He’s since tried to pretend that his comments were twenty years ago, and they were just ‘obiter dicta’. I’ve got other words for them.
Anyway, let’s hope he understands the science a bit better now. Climate change isn’t a primitive fear, and humans are responsible.
Whether he understands that or not, is anyone’s guess. But his so-called ‘green revolution’ is certainly a full 360 from his previous remarks.
Is he the best man to be leading any sort of climate revolution?! Time will tell…
What is the 10-point plan for a Green Industrial Revolution?
The government released ‘The Ten Point Plan for a Green Industrial Revolution’ in November 2020. Its purpose is to provide a plan of how we’ll achieve our ambitious national priority of net zero by 2050.
Boris and his ‘Task Force Zero’; have set aside a total of £12 billion in government investment for the job.
The 10-point plan outlines how the investment will be spent. So lets take a closer look…
1. Advancing Offshore Wind
Wind has its uses, and not just for drying your washing!
Offshore wind already powers the equivalent of 4.5 million homes every year. And generates over 10% of the UK’s electricity; according to RenewableUK.
And we should be using it more. Not least because the cost has fallen by 50% since 2015. Wind power is one of the lowest cost options for new power in the UK.

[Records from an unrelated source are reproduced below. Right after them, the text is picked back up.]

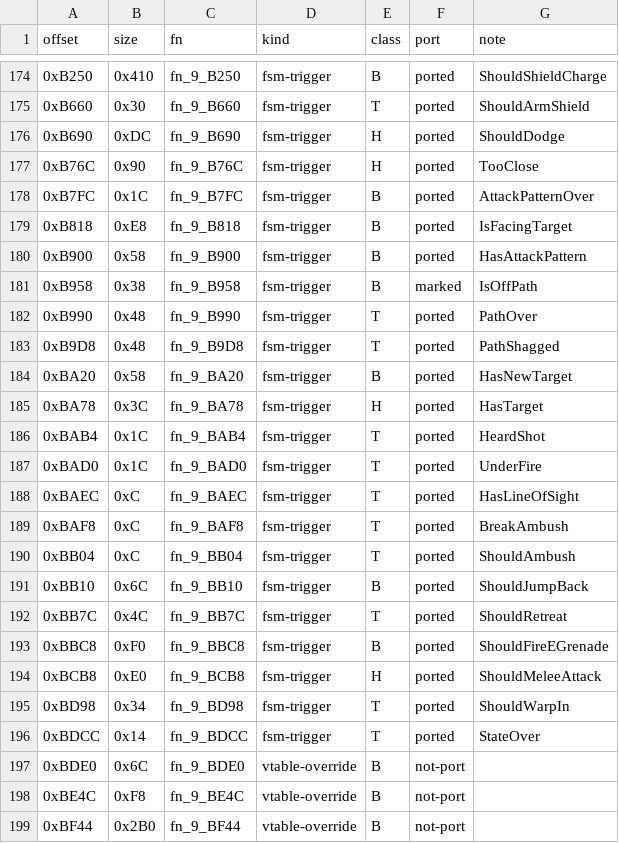
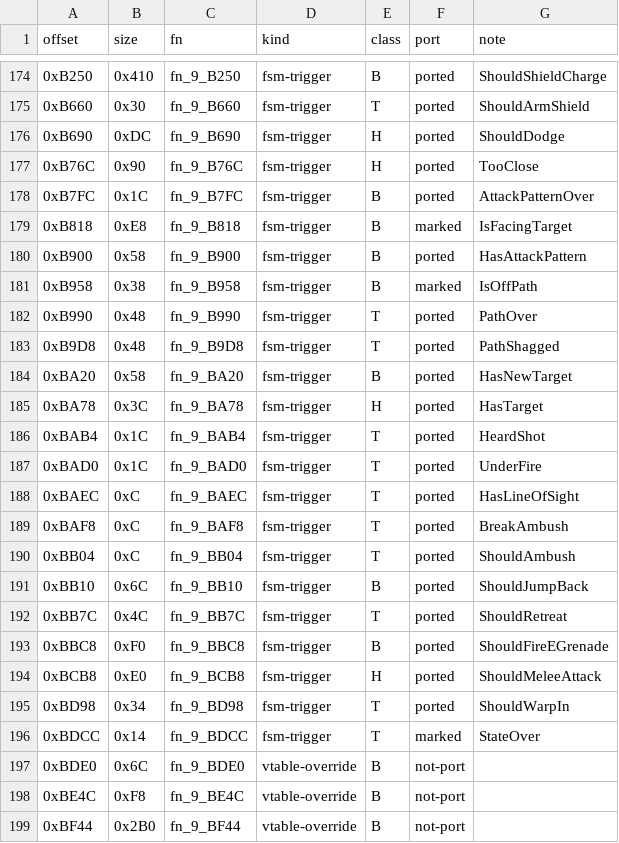
Before and after one commit to NitrosGits/MetroidPrime2Port-DSU, a TSV file: docs/module-analysis/CommandoPirate_functions.tsv, drawn as a sheet; only a part is shown, gaps mark what is left out.

Commit message:
port: the CommandoPirate's StateOver and IsFacingTarget markers, and a cov spec
The 45 ported but unmarked state-machine bodies (the `fsm-trigger`/`ported`
rows of CommandoPirate_functions.tsv) get one coverage spec
(tools/cov/specs/commandopirate_triggers.py) with a driver for area 59
(commandopirate_triggers_temple.con) and one for the Cliff's entrance
(commandopirate_triggers_cliff.con); the runs go in their own slots, so they
run side by side.  A trigger is recorded with its return value, a state with
the calls it makes.

Two of them are marked now:

  * fn_9_BDCC (the StateOver trigger) - the true and the false arm both ran in
    area 59 (true 7 times, false 196 times);
  * fn_9_B818 (the IsFacingTarget trigger) - the angle arms both ran in area 59
    (true 435 times, false 5 times) and the early return (the target has no
    aim position) was forced with a cov forcing spec: the trigger's target id
    is written to an invalid id at the entry, so the module's helper x3CBC_
    fails.

The WallHang state's cover point path stays out: the cov forcing spec makes the
CoverFind state's search radius 120 (the block says 50, the nearest cover point
in 01_cliff_entrance is 62 units away) and the commando still takes none - the
path find does not reach the cover points, so the radius is not the only
blocker there.

```diff
--- a/docs/module-analysis/CommandoPirate_functions.tsv
+++ b/docs/module-analysis/CommandoPirate_functions.tsv
@@ -178,3 +178,3 @@ offset	size	fn	kind	class	port	note
 0xB7FC	0x1C	fn_9_B7FC	fsm-trigger	B	ported	AttackPatternOver
-0xB818	0xE8	fn_9_B818	fsm-trigger	B	ported	IsFacingTarget
+0xB818	0xE8	fn_9_B818	fsm-trigger	B	marked	IsFacingTarget
 0xB900	0x58	fn_9_B900	fsm-trigger	B	ported	HasAttackPattern
@@ -195,3 +195,3 @@ offset	size	fn	kind	class	port	note
 0xBD98	0x34	fn_9_BD98	fsm-trigger	T	ported	ShouldWarpIn
-0xBDCC	0x14	fn_9_BDCC	fsm-trigger	T	ported	StateOver
+0xBDCC	0x14	fn_9_BDCC	fsm-trigger	T	marked	StateOver
 0xBDE0	0x6C	fn_9_BDE0	vtable-override	B	not-port	
```
Also changed, not shown: 10 other files.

The capacity of the UK’s offshore turbines has grown from 1GW to almost 10GW between 2010 and 2020. But the government’s plan is to quadruple this to 40GW by 2030!
The Global Wind Energy Council are dubious about how realistic this is, describing the target as “ambitious”. Aurora Energy Research goes further by pointing out the two flaws in this plan.
Firstly, we’d have to install one turbine every weekday during the whole of the 2020s, which we’re currently not doing. And secondly, we would need £50bn in capital investment, rather than the £160m allocated in the plan.
And if private investment were to be an option; we need to massively improve the speed at which we issue seabed licences. A concern raised by the Chief Executive of Scottish Power, Keith Anderson.
2. Driving the Growth of Low Carbon Hydrogen
So, what about Hydrogen then? There’s certainly been talk of it in the news.
Hydrogen can provide us with electricity. And if blended with natural gas, it could help to decarbonize existing natural gas grids.
The CCC has described hydrogen as a “credible” option for reducing the UK’s greenhouse gas emissions if used “selectively”.
Boris says he wants to work with industry to generate 5GW of low carbon hydrogen production capacity by 2030.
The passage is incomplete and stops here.